Yes, in theory by advertising vendor and version in the banner makes an attacker's job easier, but like only a little bit.
Even if you don't advertise it, it can be figured out from the behaviour of the app. Take for example, the network scanning tool nmap:
Nmap provides a number of features for probing computer networks, including host discovery and ...
Attackers just do not care. When you have a popular website, you find bots probing for every (vulnerable) version of phpmyadmin on every conceivable path, even when your site does not use a database at all. In the same manner, they probably probe for security holes in every version of, e.g., apache. Lying on or omitting the Server header does not buy you ...
Historically, many servers returned headers like this:
Server: Apache/2.4.1 (Unix) mod_php/1.2 mod_ssl/0.9
This does give away a bit more information than you want, so most servers now default to headers like this:
In fact, most web servers make it difficult to turn off this header. The reason? Marketing. They want to appear in surveys ...
This site describes the techniques used in canvas fingerprinting:

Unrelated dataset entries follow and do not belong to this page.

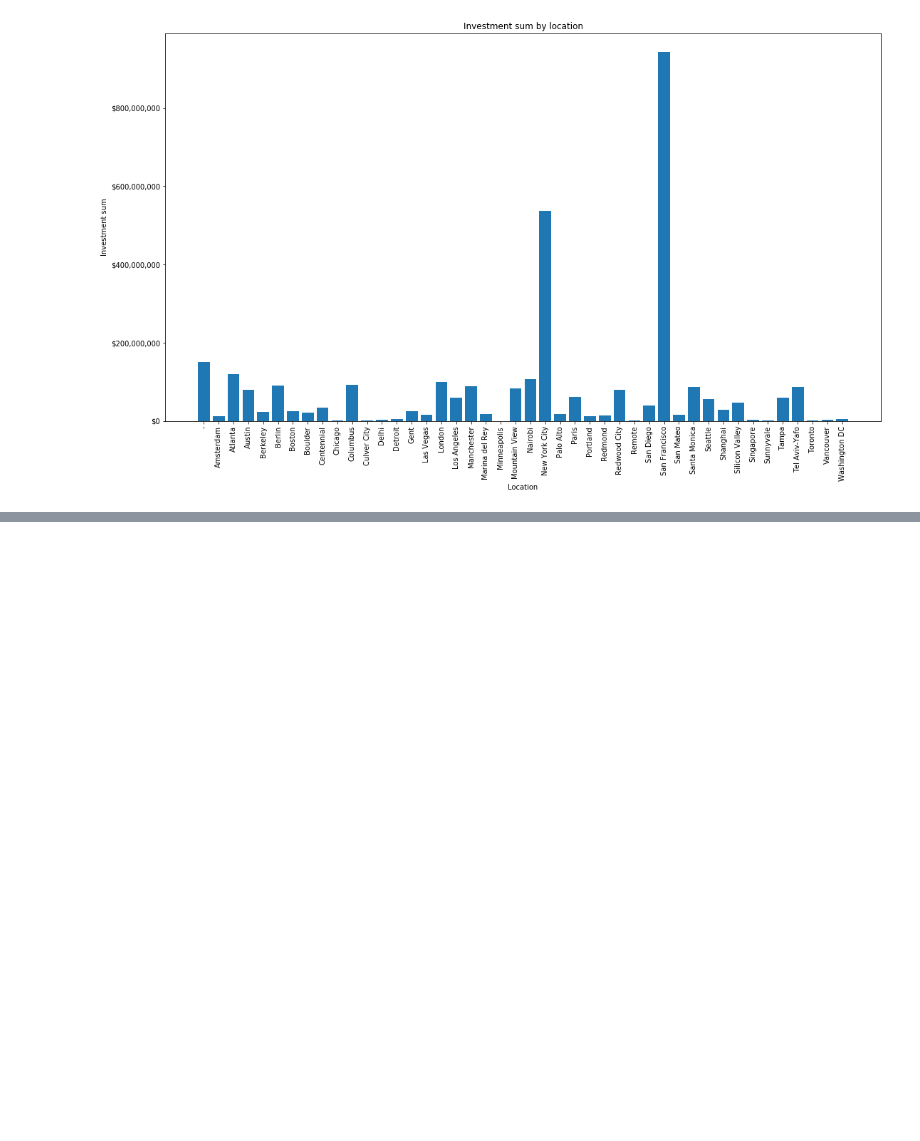
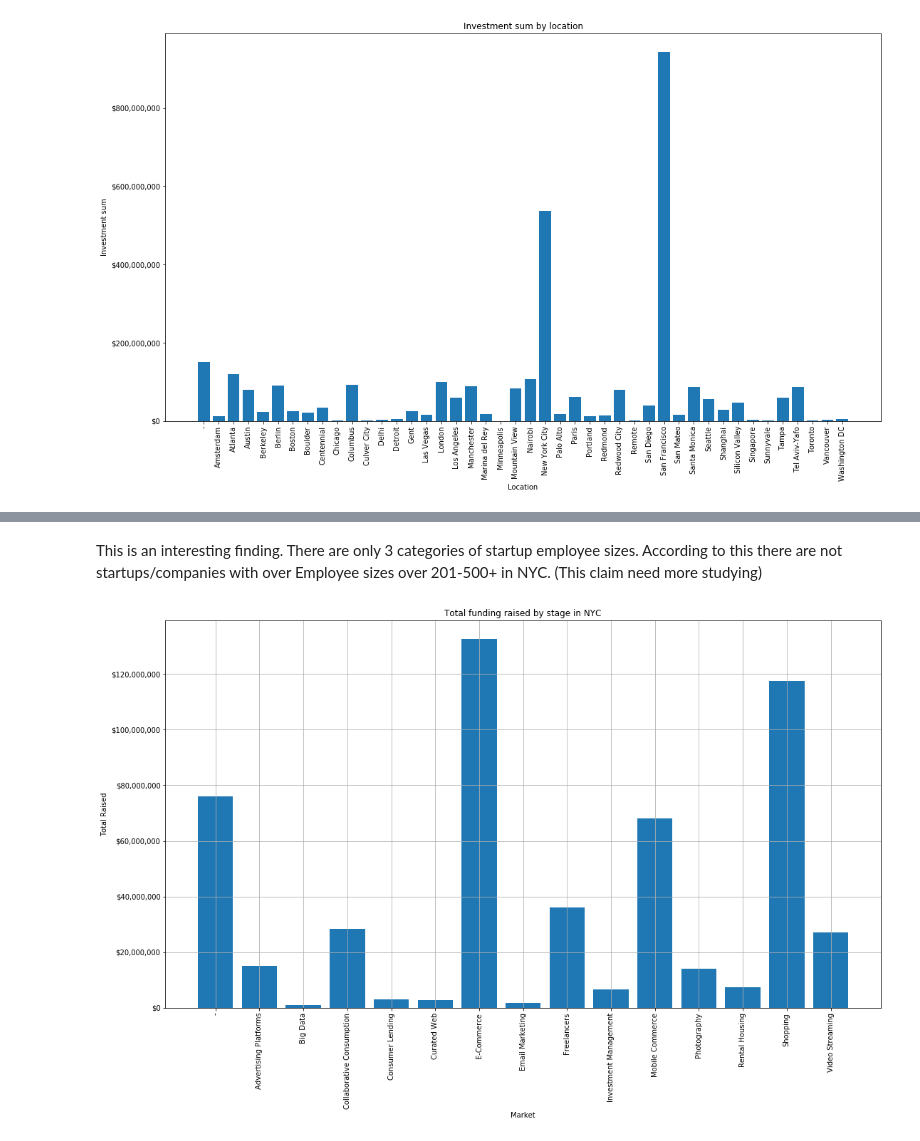
Before and after one commit to edantonio505/research_fail_startups, a Jupyter notebook: Startups Analysis Project.ipynb, the cells around one changed output, grey strips where cells are left out. Cells and saved outputs as stored; diff of their text form; code cells hidden in the pictures; blank space fills up the shorter version.

```diff
--- a/Startups Analysis Project.ipynb
+++ b/Startups Analysis Project.ipynb
@@ -496,0 +551,18 @@ New York City has a sum amount of investments of $536,981,781.00
+# %% [markdown]
+This is an interesting finding. There are only 3 categories of startup employee sizes. According to this there are not startups/companies with over Employee sizes over 201-500+ in NYC.  (This claim need more studying)
+# %%
+plot_data(
+    nyc_angelco_df,
+    x_col="Market",
+    y_col="Total_raised",
+    is_df=True,
+    grid=True,
+    plot_type="bar",
+    xlabel="Market",
+    ylabel="Total Raised",
+    title="Total funding raised by stage in NYC",
+    dollars= True,
+    x_axis_rotation = 90,
+)
+# %% [output]
+[figure, added]
```
Also changed, not shown: parts of 25 cells of this notebook.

The technique is based on the fact that the same canvas image may be rendered differently in different computers. This happens for several reasons. At the image format level – web browsers uses different image processing engines, image export options, compression level, the final images may ...
As said, it's not a security issue to leave it, and it's a useful information for some client programs. Take curl for instance: it uses the Server header value to check if HTTP pipelining can be enabled:

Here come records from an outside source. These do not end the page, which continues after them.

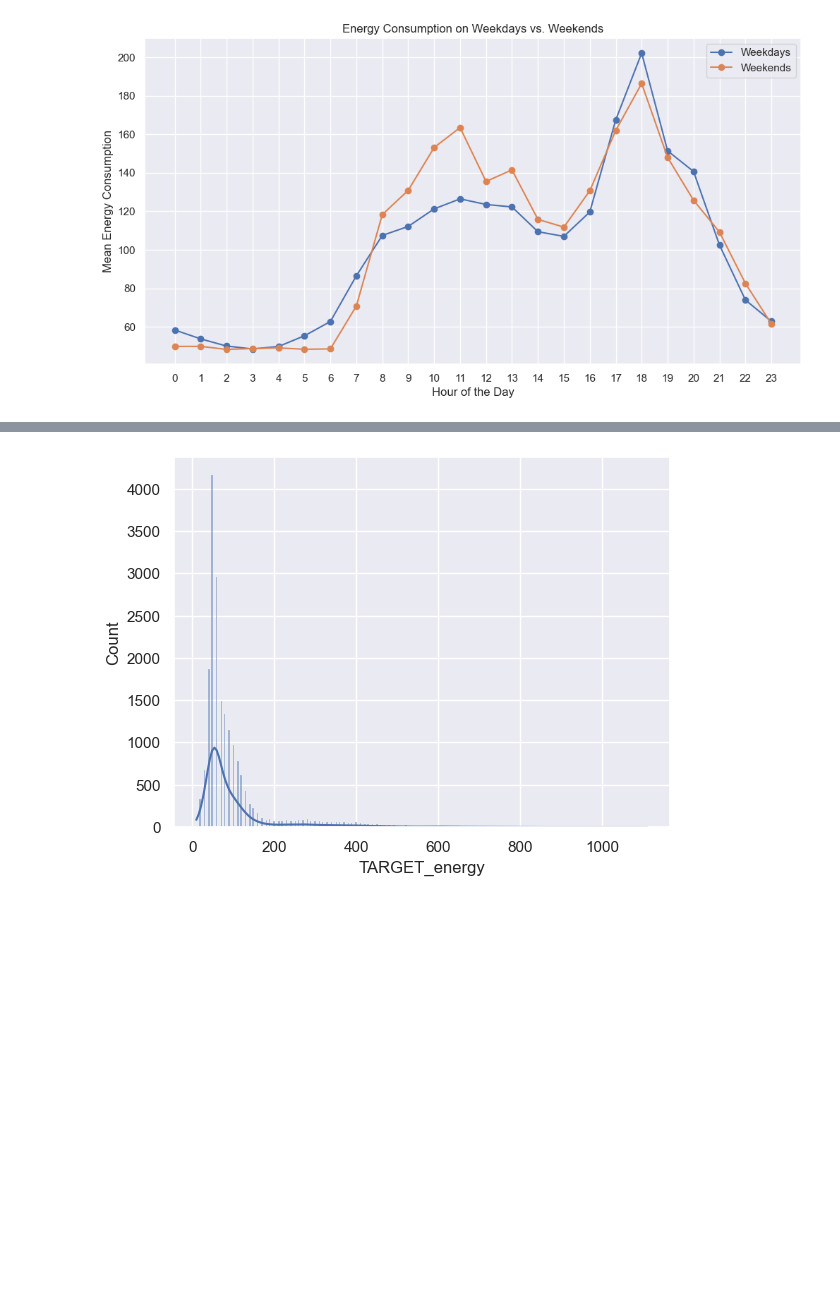
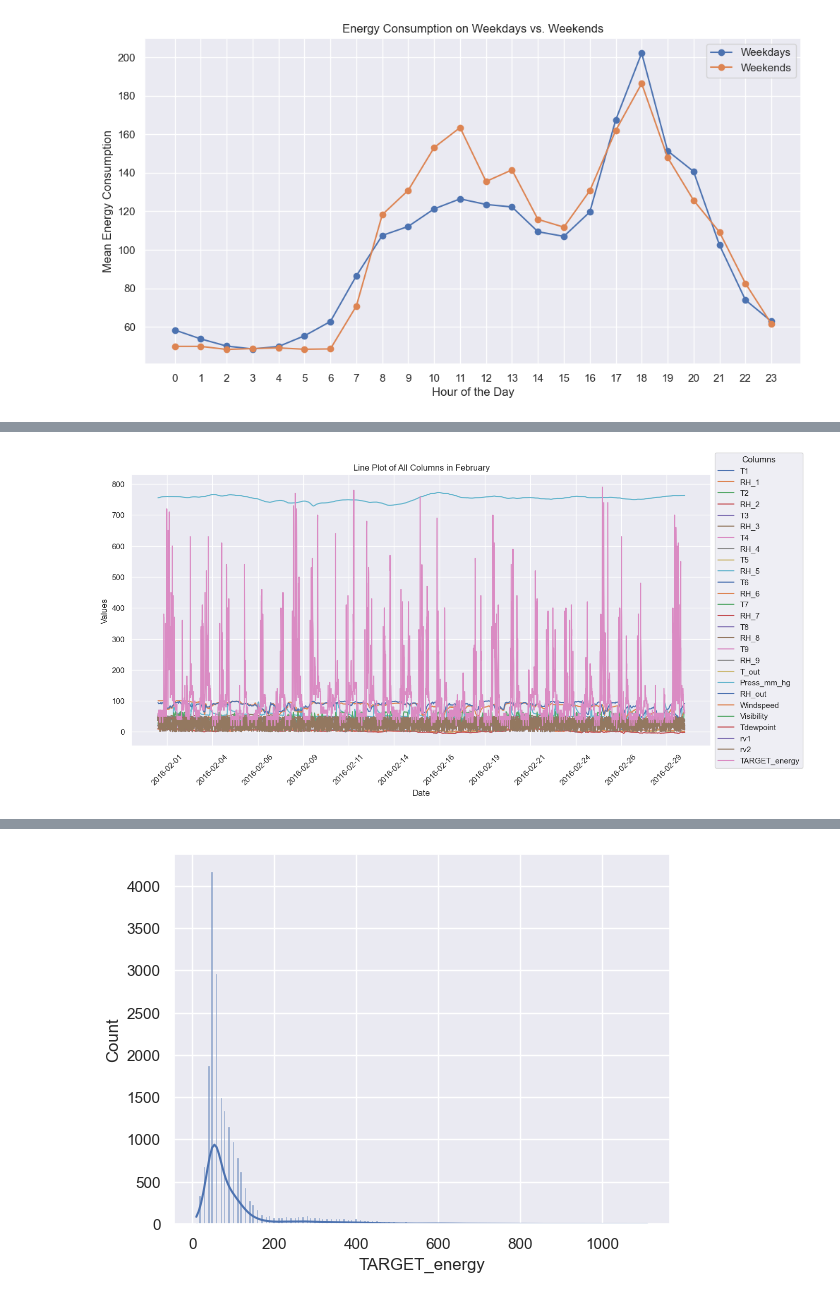
Before and after one commit to bitrao/Appliance-Energy-Use-Prediction, a Jupyter notebook: Energy-Used-Prediction.ipynb, the cells around one changed output, grey strips where cells are left out. Saved outputs shown, nothing was run; the diff lists cells and outputs as text; code cells hidden in the pictures; blank space fills up the shorter version.

```diff
--- a/Energy-Used-Prediction.ipynb
+++ b/Energy-Used-Prediction.ipynb
@@ -313,2 +340,23 @@ plt.show()
 # %%
-eda_df_small = eda_df[0:1733].copy()
+# create a dataframe to observe the pattern in short period
+eda_df_small = eda_df[eda_df['month'] == 2].copy()
+# %%
+plt.figure(figsize=(14, 7))
+
+# Plot all columns against 'date'
+for column in df.columns:
+    if column != 'date':  # Skip the 'date' column itself
+        sns.lineplot(data=eda_df_small, x='date', y=column, label=column)
+
+plt.legend(loc='center left', bbox_to_anchor=(1, 0.5), title='Columns')
+
+plt.xticks(rotation=45)  # Rotate dates for better readability
+plt.gca().xaxis.set_major_locator(plt.MaxNLocator(15))  # Show more date labels
+
+plt.title('Line Plot of All Columns in February')
+plt.xlabel('Date')
+plt.ylabel('Values')
+plt.tight_layout()
+plt.show()
+# %% [output]
+[figure, added]
```
Also changed, not shown: parts of 17 cells of this notebook.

Taken from https://serverfault.com/a/596560/347610
[curl shows this message when run in verbose mode -v]:
* Server Apache/... is not blacklisted
For an AV that looks for a signature, splitting your malware across files means the signature no longer exists. The AV doesn't concatenate multiple files in order to speculatively match for signatures.

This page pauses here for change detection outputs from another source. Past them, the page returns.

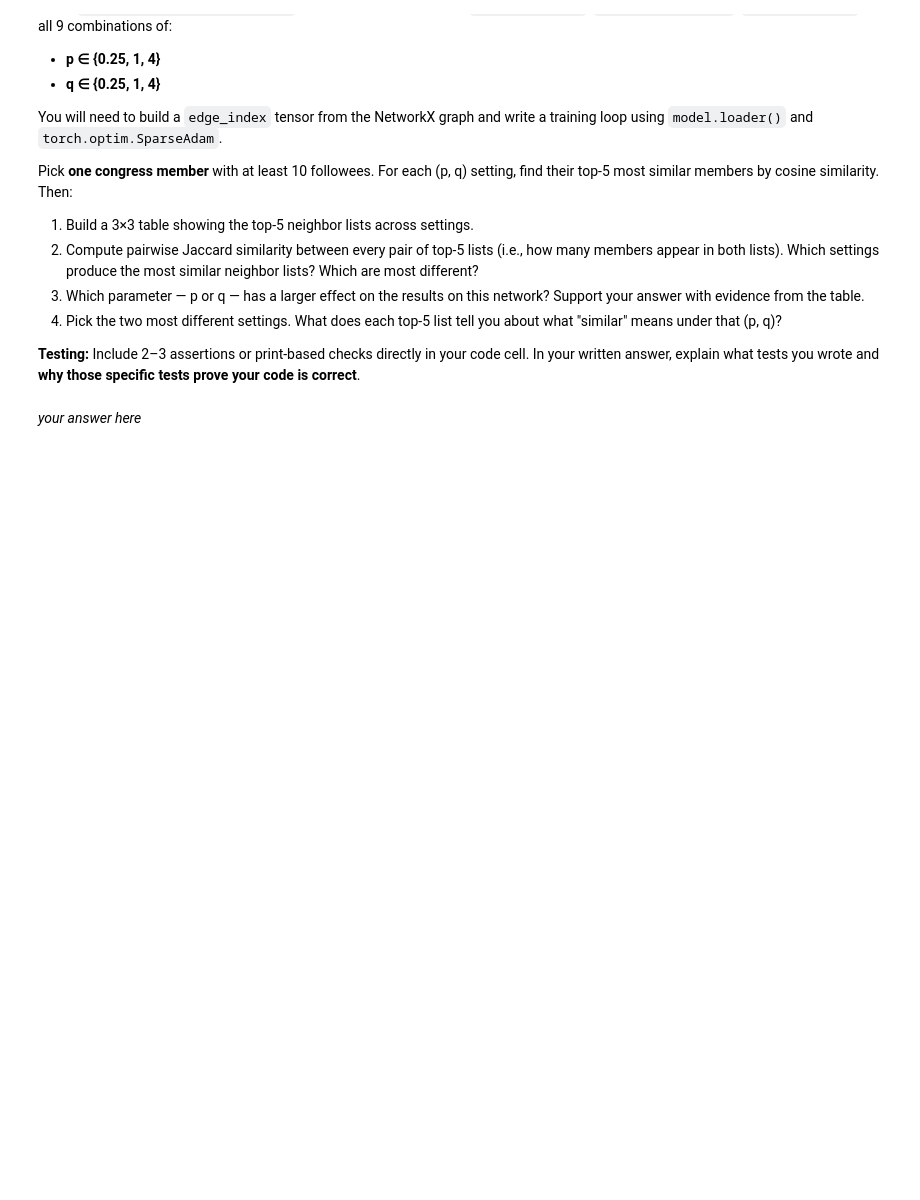
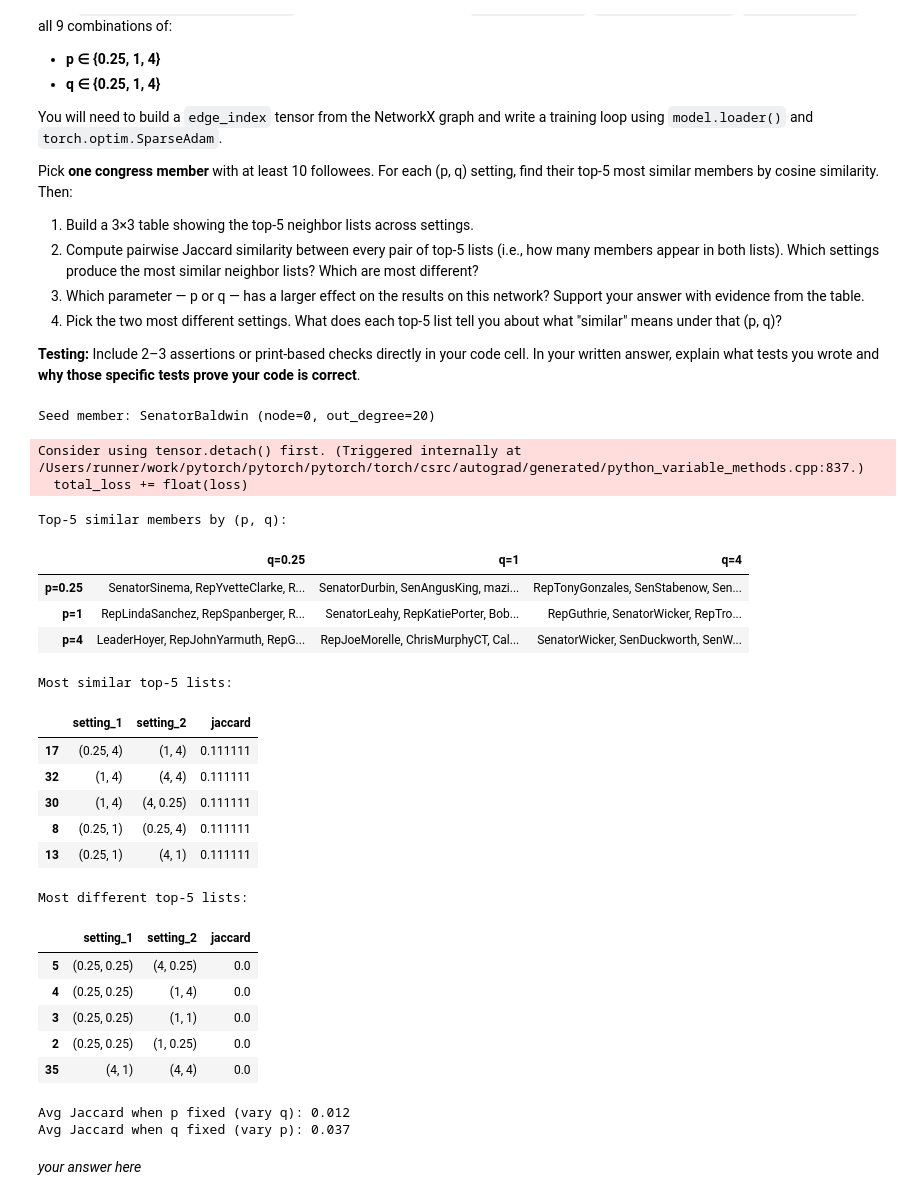
Before and after one commit to keeganasmith/CSCE676, a Jupyter notebook: hw11/homework_11_csce676_spring2026.ipynb, the cells around one changed output. Saved outputs shown, nothing was run; the diff lists cells and outputs as text; code cells hidden in the pictures; blank space fills up the shorter version.

```diff
--- a/hw11/homework_11_csce676_spring2026.ipynb
+++ b/hw11/homework_11_csce676_spring2026.ipynb
@@ -224,8 +223,7 @@ for p in p_values:
     rows.append(pd.Series(row, name=f"p={p}"))
 
 top5_table = pd.DataFrame(rows)
-print("
-Top-5 similar members by (p, q):")
+print("Top-5 similar members by (p, q):")
 display(top5_table)
 
 # Pairwise Jaccard across the 9 lists
@@ -241,37 +239,60 @@ for i in range(len(settings)):
         jac_rows.append({
             "setting_1": s1,
             "setting_2": s2,
             "jaccard": jaccard(top5_neighbors[s1], top5_neighbors[s2])
         })
 
 jaccard_df = pd.DataFrame(jac_rows).sort_values("jaccard", ascending=False)
-print("
-Most similar top-5 lists:")
+print("Most similar top-5 lists:")
 display(jaccard_df.head(5))
-print("
-Most different top-5 lists:")
+print("Most different top-5 lists:")
 display(jaccard_df.tail(5))
 
 # Quick effect-size summary (average Jaccard with one parameter fixed)
 fixed_p_scores = []
 for p in p_values:
     pairs = [jaccard(top5_neighbors[(p, q1)], top5_neighbors[(p, q2)])
              for q1 in q_values for q2 in q_values if q1 < q2]
     fixed_p_scores.append(np.mean(pairs))
 
 fixed_q_scores = []
 for q in q_values:
     pairs = [jaccard(top5_neighbors[(p1, q)], top5_neighbors[(p2, q)])
              for p1 in p_values for p2 in p_values if p1 < p2]
     fixed_q_scores.append(np.mean(pairs))
 
 print(f"Avg Jaccard when p fixed (vary q): {np.mean(fixed_p_scores):.3f}")
 print(f"Avg Jaccard when q fixed (vary p): {np.mean(fixed_q_scores):.3f}")
 
 # Tests/checks
 assert edge_index.shape[0] == 2 and edge_index.shape[1] == G.number_of_edges(), "edge_index shape mismatch"
 assert len(embedding_results) == 9 and all(v.shape == (len(node_list), 64) for v in embedding_results.values()), "Embedding dimensions/settings incorrect"
 assert all(len(v) == 5 and len(set(v)) == 5 for v in top5_neighbors.values()), "Top-5 neighbors should be unique and length 5"
+# %% [output]
+Seed member: SenatorBaldwin (node=0, out_degree=20)
+Consider using tensor.detach() first. (Triggered internally at /Users/runner/work/pytorch/pytorch/pytorch/torch/csrc/autograd/generated/python_variable_methods.cpp:837.)
+  total_loss += float(loss)
+Top-5 similar members by (p, q):
+|  | q=0.25 | q=1 | q=4 |
+| p=0.25 | SenatorSinema, RepYvetteClarke, R... | SenatorDurbin, SenAngusKing, mazi... | RepTonyGonzales, SenStabenow, Sen... |
+| p=1 | RepLindaSanchez, RepSpanberger, R... | SenatorLeahy, RepKatiePorter, Bob... | RepGuthrie, SenatorWicker, RepTro... |
+| p=4 | LeaderHoyer, RepJohnYarmuth, RepG... | RepJoeMorelle, ChrisMurphyCT, Cal... | SenatorWicker, SenDuckworth, SenW... |
+Most similar top-5 lists:
+|  | setting_1 | setting_2 | jaccard |
+| 17 | (0.25, 4) | (1, 4) | 0.111111 |
+| 32 | (1, 4) | (4, 4) | 0.111111 |
+| 30 | (1, 4) | (4, 0.25) | 0.111111 |
+| 8 | (0.25, 1) | (0.25, 4) | 0.111111 |
+| 13 | (0.25, 1) | (4, 1) | 0.111111 |
+Most different top-5 lists:
+|  | setting_1 | setting_2 | jaccard |
+| 5 | (0.25, 0.25) | (4, 0.25) | 0.0 |
+| 4 | (0.25, 0.25) | (1, 4) | 0.0 |
+| 3 | (0.25, 0.25) | (1, 1) | 0.0 |
+| 2 | (0.25, 0.25) | (1, 0.25) | 0.0 |
+| 35 | (4, 1) | (4, 4) | 0.0 |
+Avg Jaccard when p fixed (vary q): 0.012
+Avg Jaccard when q fixed (vary p): 0.037
 # %% [markdown]
 *your answer here*
 # %% [markdown]
```
Also changed, not shown: parts of 4 cells of this notebook.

This is obfuscation, of a simple kind.
So if you want to scan the file for a signature, do not split it, as this prevents you seeing the signature.
TL;DR: No extra setup required.
Try to understand what Tor does. Tor builds a Proxy Chain for you to access the Internet. Your single request is routed through several different Tor nodes (known as relays) before reaching the host. The host only sees the IP address of the last node in your Proxy chain as the requesting IP address and returns the ...
You could use use the -T4 option together with the -A. No sudo is required (Tested on Ubuntu).
$ nmap -T4 -A 192.168.0.0/24
Would return for instance:
Nmap scan report for 192.168.0.95
Host is up (0.00060s latency).
Not shown: 996 closed ports
PORT STATE SERVICE VERSION
22/tcp open ssh OpenSSH 5.9p1 Debian 5ubuntu1 (protocol 2.0)
| ssh-hostkey: ...
Don't bother with that "spliting".
I would like to know how the malware fingerprints work in common
My suggestion to you is to read how ClamAV works, you can start here.
Learn about creating signatures: https://www.clamav.net/documents/creating-signatures-for-clamav
And yeah, don't forget to try YARA.
Because hiding version information is a weak security measure and a form of security through obscurity. The amount of security it adds is debatable, given that a) attackers can still fingerprint and probably determine your server, version and mods within a narrow margin of error and b) attackers can simply throw their whole library of exploits at you anyway.
This depends what you mean with "alongside". If you start your VPN all your traffic will be going over VPN, which means your setup is essentially VPN->Tor when using the Tor browser. Everything you do outside the Tor browser will of course only go over VPN.
So as to your question: yes you can open VPN and then use the Tor browser. This also hides the fact ...
There are several hints, but the most obvious ones would be:
On the current Windows versions the existence of C:\Program Files (x86)\ tells it's a 64-bit system. Any 32-bit version doesn't have it.
You could download C:\Windows\System32\ntoskrnl.exe. On it's version X.Y.Z the X.Y reveals the Windows (NT) version and Z the build. (5.0 for 2000, 5.1 for XP, 5....
Assuming you are referring to this project which exposes a fingerprinting library under that name, the only effective way to avoid fingerprinting without blocking the script is to use a browser that has a common fingerprint. Unfortunately, browsers have so many fingerprints that the only reliable way to do this would be to use the Tor Browser, which enforces ...
Panopticlick is not a comprehensive browser fingerprinting analysis tool. In fact, it is pretty poor and only exists to raise awareness about fingerprinting. For example, it doesn't do the extensive WebGL fingerprinting was touched by recent research papers. Because of that, it does't take into account the fact that WebGL can be used to identify an ...
Most spammers aren't actually humans, but automated scripts sending forged requests to your site. Identifying them though JS is pointless, because they won't run it. Identifying them based on server headers might work for a while, but they will likely look just like a normal user's, and the spammer might well change them if you start blocking their requests.